Fairview in Buncombe County, North Carolina — The American South (South Atlantic)
Established in 1834 to
serve travelers crossing
Hickory Nut Gap. In
continuous service until
1909. House stands 300
Erected 1970 by State Department Of Archives and History. (Marker Number P-60.)
Topics. This historical marker is listed in this topic list: Notable Buildings.
Location. 35° 29.65′ N, 82° 21.878′ W. Marker is in Fairview, North Carolina, in Buncombe County. Marker is on Charlotte Highway (U.S. 74) near Ager Lane, on the right when traveling east. Touch for map. Marker is in this post office area: Fairview NC 28730, United States of America. Touch for directions.
Other nearby markers. At least 8 other markers are within 9 miles of this marker, measured as the crow flies. Gen. William J. Palmer (within shouting distance of this marker); Chimney Rock (approx. 6.7 miles away); Barbara T. Meliski Park (approx. 7.7 miles away); Warren Wilson College (approx. 7.9 miles away); Hickory Nut Gorge (approx. 8 miles away); Black Mountain College Geodesic Domes (approx. 8½ miles away); Zebulon Baird Vance (approx. 8.6 miles away).
Regarding Sherrill's Inn. Early settlers in North Carolina’s mountains were hardy men and women and, as they carved a place for themselves in the countryside, they developed small cottage industries to supplement their income.

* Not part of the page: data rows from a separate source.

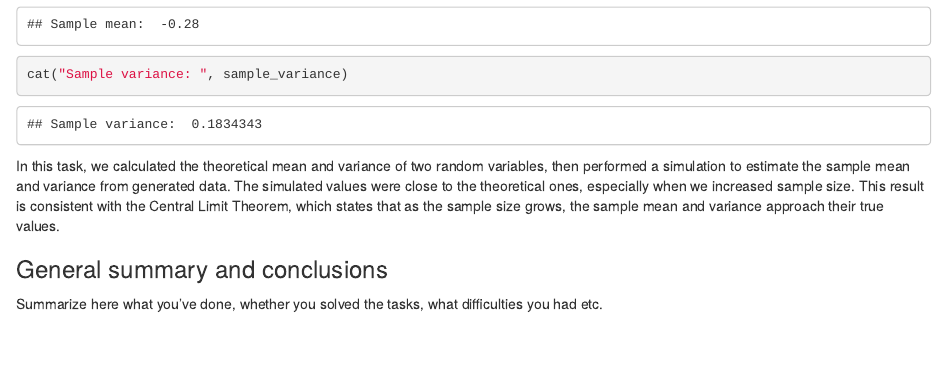
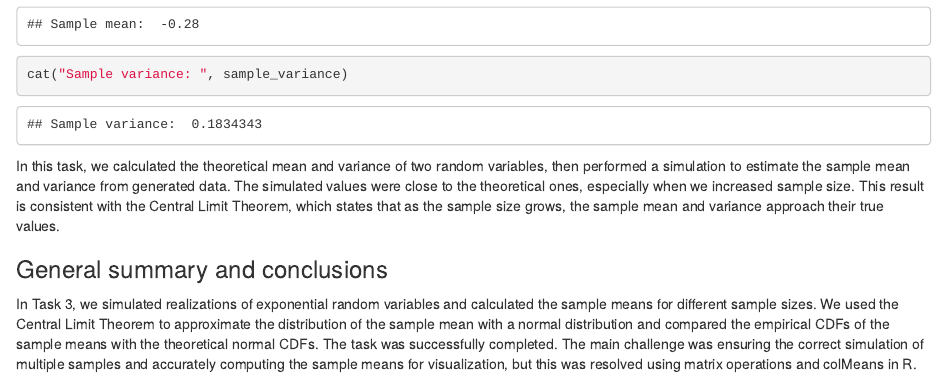
Before and after one commit to BohdanZasymovych/lab-2-probability-theory, an R Markdown document (Lab2-2024-Name1-Name2-Name3.Rmd): the page in a window 1100 px wide, from 8310 px down. Rendered offline with R 4.5, knitr and Pandoc, with nearby package versions; some code elsewhere in the file could not run offline.

Commit message:
Revise summary and conclusions for Task 3minor changes in general sum.
Updated the summary and conclusions for Task 3, detailing the simulation of exponential random variables and the application of the Central Limit Theorem.

```diff
--- a/Lab2-2024-Name1-Name2-Name3.Rmd
+++ b/Lab2-2024-Name1-Name2-Name3.Rmd
@@ -1016,4 +1016,4 @@ In this task, we calculated the theoretical mean and variance of two random vari
 
 ### General summary and conclusions
 
-Summarize here what you've done, whether you solved the tasks, what difficulties you had etc.
+In Task 3, we simulated realizations of exponential random variables and calculated the sample means for different sample sizes. We used the Central Limit Theorem to approximate the distribution of the sample mean with a normal distribution and compared the empirical CDFs of the sample means with the theoretical normal CDFs. The task was successfully completed. The main challenge was ensuring the correct simulation of multiple samples and accurately computing the sample means for visualization, but this was resolved using matrix operations and colMeans in R.
```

A popular option for many pioneers was the establishment of taverns, or inns, for weary travelers to find some food and a dry place to lay their head. Among the early entrepreneurs was Bedford Sherrill who purchased land from John Sumner in 1834 in Hickory Nut Gap. Sherrill enlarged the existing house, possibly built as early as 1806, and added other outbuildings to support a store. Once traffic increased to the area, Sherrill was able to secure the local stagecoach stop, ensuring weary travelers would land at his doorstep. Visitors to Sherrill’s inn ranged from tourists to farmers driving herds of livestock southward. To accommodate the “drovers” and their herds, Sherrill sold feed and supplies to the farmers. During the Civil War, Sherrill’s inn served both Union and Confederate troops.
Sherrill sold the inn in 1866 to Thomas J. Lee who re-named the tavern “Cold Spring.” Lee experienced financial distress as a result
1. National Register of Historic Places:
Sherrill's Inn ** (added 1975 - - #75001244)
♦ Historic Significance: Event, Architecture/Engineering
♦ Architect, builder, or engineer: Unknown
♦ Architectural Style: No Style Listed
♦ Area of Significance: Transportation, Architecture, Commerce
♦ Period of
♦ Owner: Private
♦ Historic Function: Domestic
♦ Historic Sub-function: Hotel
— Submitted July 8, 2012, by Mike Stroud of Bluffton, South Carolina.
Credits. This page was last revised on June 16, 2016. It was originally submitted on July 8, 2012, by Mike Stroud of Bluffton, South Carolina. This page has been viewed 530 times since then and 16 times this year. Photos: 1, 2, 3, 4, 5. submitted on July 10, 2012, by Mike Stroud of Bluffton, South Carolina.